When you first arrive at the BabylonJS playground web site, the URL in your browser's address field... will look like this:
If you choose one of the demo scenes from the drop-down Scene Selector button, the playground URL will change to this:
(Feel free to edit the code of the demo scenes and click Run and/or Save. You can't damage the pre-installed demos)
When you save a scene to the playground's database in order to share the URL with others or remember the scene for later, the URL will look something like this:
(Be sure to bookmark it, using your browser's bookmark system)
If you save that scene again... (maybe after doing more work on the scene), the URL will increment, and look like this:
If you save that scene again... the URL will increment, and look like this:
(Again, be sure to bookmark this URL so you can easily return to it later)
And lastly, if you want to load a specific pre-installed demo scene, such as the #12 Particles demo, you can use a URL that looks like this:
Maintaining Your Focus

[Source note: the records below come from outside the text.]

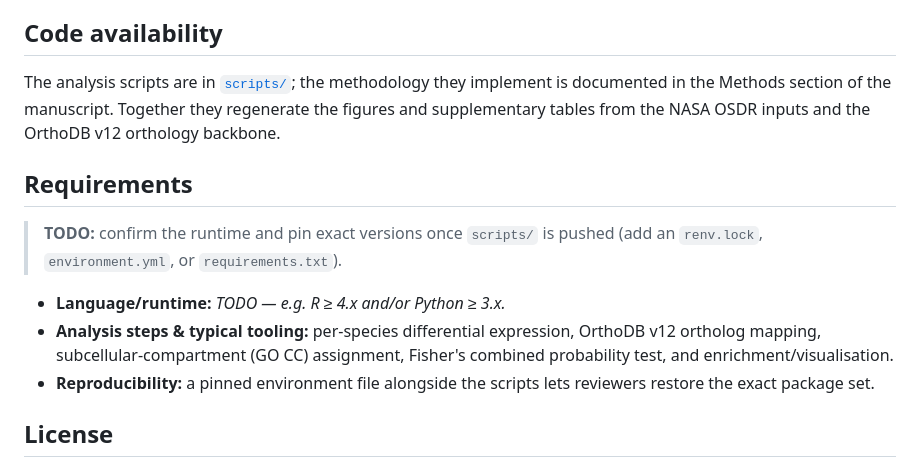
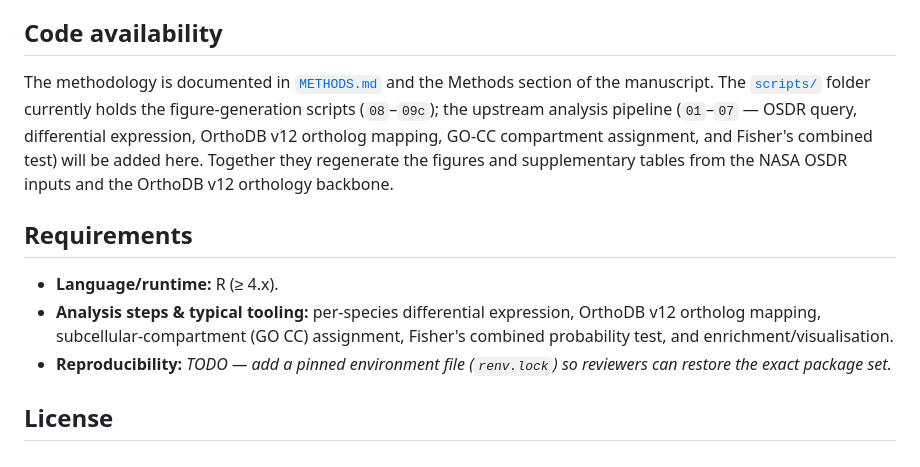
Before and after one commit to dr-richard-barker/OSDR_X-species_V2, a Markdown page: README.md, the part around the change. GitHub-like rendering.

Commit message:
Polish README: confirm R runtime, link METHODS.md, note 01-07 scripts pending
Co-Authored-By: Claude Fable 5 <noreply@anthropic.com>

```diff
--- a/README.md
+++ b/README.md
@@ -79,22 +79,22 @@ machine-readable outputs of those analyses.
 
 ## Code availability
 
-The analysis scripts are in [`scripts/`](scripts/); the methodology they
-implement is documented in the Methods section of the manuscript. Together they
-regenerate the figures and supplementary tables from the NASA OSDR inputs and the
-OrthoDB v12 orthology backbone.
+The methodology is documented in [`METHODS.md`](METHODS.md) and the Methods
+section of the manuscript. The [`scripts/`](scripts/) folder currently holds the
+figure-generation scripts (`08`–`09c`); the upstream analysis pipeline (`01`–`07`
+— OSDR query, differential expression, OrthoDB v12 ortholog mapping, GO-CC
+compartment assignment, and Fisher's combined test) will be added here. Together
+they regenerate the figures and supplementary tables from the NASA OSDR inputs
+and the OrthoDB v12 orthology backbone.
 
 ## Requirements
 
-> **TODO:** confirm the runtime and pin exact versions once `scripts/` is pushed
-> (add an `renv.lock`, `environment.yml`, or `requirements.txt`).
-
-- **Language/runtime:** _TODO — e.g. R ≥ 4.x and/or Python ≥ 3.x._
+- **Language/runtime:** R (≥ 4.x).
 - **Analysis steps & typical tooling:** per-species differential expression,
   OrthoDB v12 ortholog mapping, subcellular-compartment (GO CC) assignment,
   Fisher's combined probability test, and enrichment/visualisation.
-- **Reproducibility:** a pinned environment file alongside the scripts lets
-  reviewers restore the exact package set.
+- **Reproducibility:** _TODO — add a pinned environment file (`renv.lock`) so
+  reviewers can restore the exact package set._
 
 ## License
 
```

Sometimes, you will run a scene and use your cursor keys and mouse in the rendering canvas, and then want to 'focus' back to the editor... to make some more code changes. Often, you will need to mouse-click somewhere in the editor area to give the editor focus again. Once the editor has focus, your cursor keys will, once again, move the editor's cursor. This happens most often when a Babylon FreeCamera is the active camera.
And... That's A Wrap
Hey, thanks for reading this tutorial and for discovering the BabylonJS playground. We are very proud of it, and we think you will enjoy using it. This tutorial is still quite new, and will likely be changing often. Be sure to check back for updates and future features.
The BabylonJS Playground is located at... http://babylonjs-playground.azurewebsites.net
Feel free to discuss the BabylonJS Playground, or any other BabylonJS framework topic... on our forum... located at: http://www.html5gamedevs.com/forum/16-babylonjs/